-- Dataset records follows --
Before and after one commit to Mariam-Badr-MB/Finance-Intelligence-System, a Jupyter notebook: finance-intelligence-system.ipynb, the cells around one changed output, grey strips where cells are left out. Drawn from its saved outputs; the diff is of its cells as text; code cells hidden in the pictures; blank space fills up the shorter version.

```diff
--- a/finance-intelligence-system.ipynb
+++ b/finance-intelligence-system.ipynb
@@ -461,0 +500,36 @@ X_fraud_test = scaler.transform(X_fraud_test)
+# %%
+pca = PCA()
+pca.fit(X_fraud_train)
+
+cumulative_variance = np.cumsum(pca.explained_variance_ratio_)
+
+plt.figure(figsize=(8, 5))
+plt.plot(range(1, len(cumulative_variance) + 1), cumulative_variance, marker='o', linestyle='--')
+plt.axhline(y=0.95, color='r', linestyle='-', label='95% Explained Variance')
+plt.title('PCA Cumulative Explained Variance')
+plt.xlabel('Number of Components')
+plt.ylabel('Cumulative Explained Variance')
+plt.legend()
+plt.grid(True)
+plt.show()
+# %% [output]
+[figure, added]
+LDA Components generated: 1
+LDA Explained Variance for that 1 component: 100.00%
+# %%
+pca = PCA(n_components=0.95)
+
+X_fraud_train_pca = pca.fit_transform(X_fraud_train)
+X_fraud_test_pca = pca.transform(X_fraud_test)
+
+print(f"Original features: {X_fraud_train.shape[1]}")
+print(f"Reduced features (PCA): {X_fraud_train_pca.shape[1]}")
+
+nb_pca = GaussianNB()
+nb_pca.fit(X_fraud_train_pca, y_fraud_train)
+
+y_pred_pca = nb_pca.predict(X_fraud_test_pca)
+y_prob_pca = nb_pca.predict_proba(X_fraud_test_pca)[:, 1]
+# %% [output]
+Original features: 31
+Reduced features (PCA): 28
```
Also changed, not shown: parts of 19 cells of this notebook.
-- Dataset records concluded --
▶ _What this task involves_: Each line of the data that contains "system" should be counted; please give only the number.

▶ _Exercise output_: 3